A new study conducted by researchers in the Netherlands finds that our favorite bananas might be in trouble. According to the study, Cavendish bananas—the world’s most popular eating bananas—are at risk for Panama Disease, a fungus that targets the root of the plants and infects the fruit. 

PanamaDisease.org notes that back in the 1950s, the disease almost annihilated the banana population in both Central and South America. Now, researchers believe that Panama Disease will return to South America where 82 percent of the world’s Cavendish bananas reside. The disease has returned in a form called VCG01213, or Tropical Race 4 (TR4). According to plant researcher Nadia Ordonez, TR4 is a clone of Panama Disease and it’s moving the banana population to extinction.

It’s important to note that commercial bananas are monocultures or clones of one another. For this reason, the fruit cannot reproduce, making it even more susceptible to the disease.

According to Quartz, the extinction of bananas will not happen overnight. Quartz explains, “It takes time for Tropical Race 4 to spread. But once it takes root, the decline is inevitable. Taiwan, for instance, now exports around 2 percent of what it did in the late 1960s, when Tropical Race 4 was first discovered there.”

The current methods used to contain Panama disease aren’t working. Science Alert explains that in order to save the Cavendish banana population, a new system for detecting the disease is necessary.
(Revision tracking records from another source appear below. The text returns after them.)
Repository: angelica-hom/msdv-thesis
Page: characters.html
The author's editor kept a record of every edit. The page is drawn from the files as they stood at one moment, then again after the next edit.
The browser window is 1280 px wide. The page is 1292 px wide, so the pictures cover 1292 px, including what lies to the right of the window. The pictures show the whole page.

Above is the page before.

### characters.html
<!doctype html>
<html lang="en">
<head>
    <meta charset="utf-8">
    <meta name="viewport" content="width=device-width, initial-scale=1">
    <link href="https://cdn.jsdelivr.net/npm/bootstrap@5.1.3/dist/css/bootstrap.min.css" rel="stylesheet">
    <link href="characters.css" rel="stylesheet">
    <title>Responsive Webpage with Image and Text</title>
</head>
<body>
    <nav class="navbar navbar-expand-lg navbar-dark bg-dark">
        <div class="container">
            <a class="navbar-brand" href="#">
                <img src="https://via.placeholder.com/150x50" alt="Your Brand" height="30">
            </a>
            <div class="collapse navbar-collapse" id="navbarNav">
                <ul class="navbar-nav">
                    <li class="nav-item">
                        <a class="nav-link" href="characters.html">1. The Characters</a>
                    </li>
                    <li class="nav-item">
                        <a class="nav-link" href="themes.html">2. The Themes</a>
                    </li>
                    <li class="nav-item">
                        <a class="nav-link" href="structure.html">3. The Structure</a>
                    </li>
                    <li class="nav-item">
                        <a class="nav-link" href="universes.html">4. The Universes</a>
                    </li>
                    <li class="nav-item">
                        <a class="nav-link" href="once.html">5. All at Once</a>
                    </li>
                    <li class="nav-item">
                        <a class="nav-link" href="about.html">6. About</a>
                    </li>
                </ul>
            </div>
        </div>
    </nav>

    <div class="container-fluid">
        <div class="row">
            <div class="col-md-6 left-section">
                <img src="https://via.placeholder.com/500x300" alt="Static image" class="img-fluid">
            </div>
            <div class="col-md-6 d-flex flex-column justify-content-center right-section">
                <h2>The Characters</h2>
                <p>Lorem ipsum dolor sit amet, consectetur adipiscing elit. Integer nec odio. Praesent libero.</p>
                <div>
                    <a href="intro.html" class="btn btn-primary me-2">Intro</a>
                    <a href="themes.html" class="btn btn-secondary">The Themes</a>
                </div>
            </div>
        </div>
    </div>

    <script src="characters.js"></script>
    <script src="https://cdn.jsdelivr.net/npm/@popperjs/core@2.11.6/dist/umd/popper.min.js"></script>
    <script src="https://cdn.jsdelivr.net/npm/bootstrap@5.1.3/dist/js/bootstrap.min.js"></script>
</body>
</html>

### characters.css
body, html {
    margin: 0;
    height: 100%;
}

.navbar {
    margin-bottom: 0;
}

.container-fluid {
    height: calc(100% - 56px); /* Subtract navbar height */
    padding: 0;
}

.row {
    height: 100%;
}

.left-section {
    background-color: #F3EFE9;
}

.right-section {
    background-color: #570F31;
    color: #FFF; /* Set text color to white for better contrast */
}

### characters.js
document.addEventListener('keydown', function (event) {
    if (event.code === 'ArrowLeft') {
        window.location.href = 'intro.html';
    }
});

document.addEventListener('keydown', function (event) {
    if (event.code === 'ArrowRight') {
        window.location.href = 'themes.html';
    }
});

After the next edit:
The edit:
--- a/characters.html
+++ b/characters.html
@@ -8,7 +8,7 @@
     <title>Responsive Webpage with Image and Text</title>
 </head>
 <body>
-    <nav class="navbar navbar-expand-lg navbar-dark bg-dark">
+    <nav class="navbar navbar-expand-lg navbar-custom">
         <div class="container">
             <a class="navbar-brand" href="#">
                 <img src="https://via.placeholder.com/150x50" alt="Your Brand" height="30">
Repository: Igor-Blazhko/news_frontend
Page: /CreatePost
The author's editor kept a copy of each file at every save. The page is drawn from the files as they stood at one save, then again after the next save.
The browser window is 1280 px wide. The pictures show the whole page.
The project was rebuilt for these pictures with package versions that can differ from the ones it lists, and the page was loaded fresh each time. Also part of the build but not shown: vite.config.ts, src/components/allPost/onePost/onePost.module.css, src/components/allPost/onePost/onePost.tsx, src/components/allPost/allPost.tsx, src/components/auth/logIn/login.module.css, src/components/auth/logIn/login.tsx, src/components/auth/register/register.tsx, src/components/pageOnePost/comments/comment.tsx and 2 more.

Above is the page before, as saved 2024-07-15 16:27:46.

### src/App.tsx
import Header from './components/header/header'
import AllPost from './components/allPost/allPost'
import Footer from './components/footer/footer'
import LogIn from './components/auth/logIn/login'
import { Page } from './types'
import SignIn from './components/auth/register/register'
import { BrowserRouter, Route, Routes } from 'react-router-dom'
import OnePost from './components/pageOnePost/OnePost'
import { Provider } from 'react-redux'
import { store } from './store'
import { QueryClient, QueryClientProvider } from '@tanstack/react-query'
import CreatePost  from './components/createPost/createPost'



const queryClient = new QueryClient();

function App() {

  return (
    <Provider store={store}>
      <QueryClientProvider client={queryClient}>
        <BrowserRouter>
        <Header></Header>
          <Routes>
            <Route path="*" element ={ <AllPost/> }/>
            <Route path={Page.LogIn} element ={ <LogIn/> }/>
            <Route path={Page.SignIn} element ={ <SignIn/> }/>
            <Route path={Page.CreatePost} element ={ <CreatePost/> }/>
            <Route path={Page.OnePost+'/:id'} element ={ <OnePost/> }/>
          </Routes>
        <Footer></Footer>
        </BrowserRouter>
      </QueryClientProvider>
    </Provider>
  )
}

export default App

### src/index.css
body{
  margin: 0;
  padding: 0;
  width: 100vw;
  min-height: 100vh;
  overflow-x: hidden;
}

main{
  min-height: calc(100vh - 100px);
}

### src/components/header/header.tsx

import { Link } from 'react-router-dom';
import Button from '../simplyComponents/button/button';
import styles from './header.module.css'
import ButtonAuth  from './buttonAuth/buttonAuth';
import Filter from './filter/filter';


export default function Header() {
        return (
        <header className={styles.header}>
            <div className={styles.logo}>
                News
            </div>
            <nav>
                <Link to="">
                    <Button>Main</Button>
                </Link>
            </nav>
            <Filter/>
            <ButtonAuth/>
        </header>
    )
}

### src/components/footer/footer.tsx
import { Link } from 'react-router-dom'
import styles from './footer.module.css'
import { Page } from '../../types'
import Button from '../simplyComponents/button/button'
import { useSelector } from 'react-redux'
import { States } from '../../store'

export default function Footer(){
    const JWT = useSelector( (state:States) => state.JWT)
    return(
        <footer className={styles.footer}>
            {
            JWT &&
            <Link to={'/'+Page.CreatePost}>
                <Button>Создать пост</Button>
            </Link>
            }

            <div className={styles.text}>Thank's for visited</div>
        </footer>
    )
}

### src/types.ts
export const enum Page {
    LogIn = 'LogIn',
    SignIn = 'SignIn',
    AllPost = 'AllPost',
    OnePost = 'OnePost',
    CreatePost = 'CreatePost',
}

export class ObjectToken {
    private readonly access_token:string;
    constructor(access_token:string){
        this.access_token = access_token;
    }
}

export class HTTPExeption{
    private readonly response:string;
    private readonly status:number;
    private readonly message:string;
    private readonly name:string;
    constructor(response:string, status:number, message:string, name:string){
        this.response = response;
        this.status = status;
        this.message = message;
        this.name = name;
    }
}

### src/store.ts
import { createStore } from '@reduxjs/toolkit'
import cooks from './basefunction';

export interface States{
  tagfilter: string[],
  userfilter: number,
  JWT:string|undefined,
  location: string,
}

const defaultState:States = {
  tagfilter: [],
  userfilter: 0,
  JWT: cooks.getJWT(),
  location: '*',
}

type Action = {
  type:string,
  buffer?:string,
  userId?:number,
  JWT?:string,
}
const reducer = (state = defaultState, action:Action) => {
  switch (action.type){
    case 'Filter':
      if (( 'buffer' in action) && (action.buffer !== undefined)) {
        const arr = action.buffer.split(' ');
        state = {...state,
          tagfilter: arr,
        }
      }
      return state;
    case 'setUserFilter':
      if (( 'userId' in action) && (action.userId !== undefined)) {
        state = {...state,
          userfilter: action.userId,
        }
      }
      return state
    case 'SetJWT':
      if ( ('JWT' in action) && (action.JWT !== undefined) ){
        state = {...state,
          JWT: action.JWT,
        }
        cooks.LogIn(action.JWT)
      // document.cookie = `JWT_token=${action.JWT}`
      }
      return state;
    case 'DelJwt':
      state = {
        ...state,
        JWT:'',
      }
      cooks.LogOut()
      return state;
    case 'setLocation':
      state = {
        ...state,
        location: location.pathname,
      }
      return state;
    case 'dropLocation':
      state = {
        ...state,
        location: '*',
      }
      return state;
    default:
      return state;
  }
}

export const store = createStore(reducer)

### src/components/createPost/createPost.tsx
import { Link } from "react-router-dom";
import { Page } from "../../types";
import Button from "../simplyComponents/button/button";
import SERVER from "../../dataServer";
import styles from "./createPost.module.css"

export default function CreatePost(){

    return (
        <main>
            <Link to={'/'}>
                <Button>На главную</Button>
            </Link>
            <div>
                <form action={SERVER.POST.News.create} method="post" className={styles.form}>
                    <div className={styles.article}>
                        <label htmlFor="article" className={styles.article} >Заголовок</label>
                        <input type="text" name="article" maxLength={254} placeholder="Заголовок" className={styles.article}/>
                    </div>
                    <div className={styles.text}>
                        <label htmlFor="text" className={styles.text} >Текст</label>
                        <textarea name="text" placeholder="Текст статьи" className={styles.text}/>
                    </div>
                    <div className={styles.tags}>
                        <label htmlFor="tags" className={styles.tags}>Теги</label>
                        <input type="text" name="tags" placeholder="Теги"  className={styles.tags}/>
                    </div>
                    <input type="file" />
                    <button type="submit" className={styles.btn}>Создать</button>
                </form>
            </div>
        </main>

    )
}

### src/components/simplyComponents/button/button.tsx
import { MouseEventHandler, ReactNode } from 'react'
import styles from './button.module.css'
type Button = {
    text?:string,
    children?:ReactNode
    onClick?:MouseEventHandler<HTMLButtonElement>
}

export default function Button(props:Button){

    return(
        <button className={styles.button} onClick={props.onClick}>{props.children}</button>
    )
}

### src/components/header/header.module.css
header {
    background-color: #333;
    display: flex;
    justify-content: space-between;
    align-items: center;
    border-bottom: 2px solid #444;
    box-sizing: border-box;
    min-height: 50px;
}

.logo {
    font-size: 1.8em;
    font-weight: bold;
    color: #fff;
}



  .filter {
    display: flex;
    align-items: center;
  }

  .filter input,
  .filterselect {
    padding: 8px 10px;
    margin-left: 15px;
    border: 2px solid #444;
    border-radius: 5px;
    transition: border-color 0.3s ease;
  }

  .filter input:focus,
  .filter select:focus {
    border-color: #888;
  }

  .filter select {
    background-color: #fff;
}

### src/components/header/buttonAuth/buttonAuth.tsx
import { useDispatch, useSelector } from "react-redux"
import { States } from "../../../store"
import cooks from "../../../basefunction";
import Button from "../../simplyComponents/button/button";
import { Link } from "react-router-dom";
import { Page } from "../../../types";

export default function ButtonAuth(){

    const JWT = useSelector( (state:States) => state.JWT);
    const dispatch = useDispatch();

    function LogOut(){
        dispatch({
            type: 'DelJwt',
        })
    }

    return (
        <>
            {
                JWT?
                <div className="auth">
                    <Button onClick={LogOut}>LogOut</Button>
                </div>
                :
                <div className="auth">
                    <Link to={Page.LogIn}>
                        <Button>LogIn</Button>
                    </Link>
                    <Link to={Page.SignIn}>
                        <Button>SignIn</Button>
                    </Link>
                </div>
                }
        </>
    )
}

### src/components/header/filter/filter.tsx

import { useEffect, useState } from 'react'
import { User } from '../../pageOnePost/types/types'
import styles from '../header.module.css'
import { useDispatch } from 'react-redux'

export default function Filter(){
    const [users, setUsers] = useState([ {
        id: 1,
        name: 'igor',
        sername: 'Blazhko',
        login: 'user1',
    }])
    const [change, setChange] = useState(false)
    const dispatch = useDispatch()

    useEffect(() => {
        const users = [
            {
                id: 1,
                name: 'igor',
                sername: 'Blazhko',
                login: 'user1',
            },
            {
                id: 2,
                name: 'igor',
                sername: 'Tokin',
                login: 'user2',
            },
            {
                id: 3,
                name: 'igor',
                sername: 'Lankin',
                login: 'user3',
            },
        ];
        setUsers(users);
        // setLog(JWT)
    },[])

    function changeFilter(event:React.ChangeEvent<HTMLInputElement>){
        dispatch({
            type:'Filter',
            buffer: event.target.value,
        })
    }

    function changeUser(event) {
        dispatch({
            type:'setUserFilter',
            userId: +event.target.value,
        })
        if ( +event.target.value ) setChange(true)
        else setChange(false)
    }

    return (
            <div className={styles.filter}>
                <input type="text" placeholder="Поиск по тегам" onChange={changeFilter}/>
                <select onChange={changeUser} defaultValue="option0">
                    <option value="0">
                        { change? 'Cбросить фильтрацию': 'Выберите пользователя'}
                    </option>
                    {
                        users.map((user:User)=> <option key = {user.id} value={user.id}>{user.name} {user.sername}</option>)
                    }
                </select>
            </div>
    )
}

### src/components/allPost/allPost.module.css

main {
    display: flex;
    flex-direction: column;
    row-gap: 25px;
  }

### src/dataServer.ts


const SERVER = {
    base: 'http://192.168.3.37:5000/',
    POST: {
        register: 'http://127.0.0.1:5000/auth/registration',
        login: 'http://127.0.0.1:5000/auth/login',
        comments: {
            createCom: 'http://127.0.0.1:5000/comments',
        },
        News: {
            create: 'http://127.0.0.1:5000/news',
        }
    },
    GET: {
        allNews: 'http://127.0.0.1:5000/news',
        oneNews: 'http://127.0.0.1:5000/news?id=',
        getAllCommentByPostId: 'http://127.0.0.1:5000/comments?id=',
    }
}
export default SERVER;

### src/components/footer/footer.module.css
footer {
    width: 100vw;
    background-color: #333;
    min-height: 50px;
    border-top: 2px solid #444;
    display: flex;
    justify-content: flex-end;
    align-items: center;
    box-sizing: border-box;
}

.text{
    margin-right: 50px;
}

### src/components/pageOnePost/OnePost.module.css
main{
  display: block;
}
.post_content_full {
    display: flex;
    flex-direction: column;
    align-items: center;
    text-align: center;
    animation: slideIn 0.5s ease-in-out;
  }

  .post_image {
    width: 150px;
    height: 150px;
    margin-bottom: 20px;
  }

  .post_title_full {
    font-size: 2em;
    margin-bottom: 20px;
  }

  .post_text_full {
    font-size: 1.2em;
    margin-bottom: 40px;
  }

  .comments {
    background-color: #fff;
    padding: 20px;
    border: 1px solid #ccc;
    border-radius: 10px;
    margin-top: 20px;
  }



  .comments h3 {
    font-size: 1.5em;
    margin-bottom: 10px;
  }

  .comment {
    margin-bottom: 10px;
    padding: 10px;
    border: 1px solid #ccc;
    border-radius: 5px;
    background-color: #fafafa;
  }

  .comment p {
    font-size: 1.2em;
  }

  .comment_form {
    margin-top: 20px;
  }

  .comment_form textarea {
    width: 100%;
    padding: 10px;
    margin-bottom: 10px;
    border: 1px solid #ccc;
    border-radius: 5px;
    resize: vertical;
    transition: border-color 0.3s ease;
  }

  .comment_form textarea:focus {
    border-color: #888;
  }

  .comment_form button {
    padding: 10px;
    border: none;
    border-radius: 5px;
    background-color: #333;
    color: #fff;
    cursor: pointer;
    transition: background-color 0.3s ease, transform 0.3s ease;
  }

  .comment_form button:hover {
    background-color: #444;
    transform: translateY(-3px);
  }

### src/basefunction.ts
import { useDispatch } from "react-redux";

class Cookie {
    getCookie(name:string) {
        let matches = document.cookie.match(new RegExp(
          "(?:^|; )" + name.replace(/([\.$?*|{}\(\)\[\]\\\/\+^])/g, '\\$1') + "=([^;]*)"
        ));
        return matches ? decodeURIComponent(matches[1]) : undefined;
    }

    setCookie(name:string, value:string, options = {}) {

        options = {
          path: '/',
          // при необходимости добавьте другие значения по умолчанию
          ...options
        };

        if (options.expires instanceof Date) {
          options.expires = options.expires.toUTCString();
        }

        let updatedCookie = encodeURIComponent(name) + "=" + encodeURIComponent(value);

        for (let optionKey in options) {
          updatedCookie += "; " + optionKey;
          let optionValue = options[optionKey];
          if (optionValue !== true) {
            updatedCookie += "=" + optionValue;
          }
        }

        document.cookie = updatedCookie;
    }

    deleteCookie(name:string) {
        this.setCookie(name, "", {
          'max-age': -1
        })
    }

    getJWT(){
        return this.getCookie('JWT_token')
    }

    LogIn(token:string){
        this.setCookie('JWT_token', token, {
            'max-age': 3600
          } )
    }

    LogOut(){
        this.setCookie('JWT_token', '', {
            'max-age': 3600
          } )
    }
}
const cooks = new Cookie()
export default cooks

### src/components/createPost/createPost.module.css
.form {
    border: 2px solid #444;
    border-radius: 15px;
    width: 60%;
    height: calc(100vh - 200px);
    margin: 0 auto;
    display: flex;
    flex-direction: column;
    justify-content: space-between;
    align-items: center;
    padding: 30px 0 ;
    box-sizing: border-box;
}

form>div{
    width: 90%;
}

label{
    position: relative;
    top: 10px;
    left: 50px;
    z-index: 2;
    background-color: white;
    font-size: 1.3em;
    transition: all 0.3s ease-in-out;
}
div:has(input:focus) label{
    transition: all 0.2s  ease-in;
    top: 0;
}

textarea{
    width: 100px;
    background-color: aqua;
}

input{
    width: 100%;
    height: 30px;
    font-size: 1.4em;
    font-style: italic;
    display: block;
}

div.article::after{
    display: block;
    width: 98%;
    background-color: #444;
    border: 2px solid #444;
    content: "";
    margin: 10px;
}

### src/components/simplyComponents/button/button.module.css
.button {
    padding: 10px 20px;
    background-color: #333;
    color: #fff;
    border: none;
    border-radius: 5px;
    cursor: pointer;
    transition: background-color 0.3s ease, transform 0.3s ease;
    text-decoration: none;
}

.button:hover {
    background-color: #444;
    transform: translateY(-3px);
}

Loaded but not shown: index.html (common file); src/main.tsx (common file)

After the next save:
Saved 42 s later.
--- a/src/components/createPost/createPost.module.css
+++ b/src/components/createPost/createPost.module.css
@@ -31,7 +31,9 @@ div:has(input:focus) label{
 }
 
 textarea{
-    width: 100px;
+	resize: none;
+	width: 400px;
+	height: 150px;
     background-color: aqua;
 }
For more information on the disease and what you can do to help, visit PanamaDisease.org.

[via Science Alert]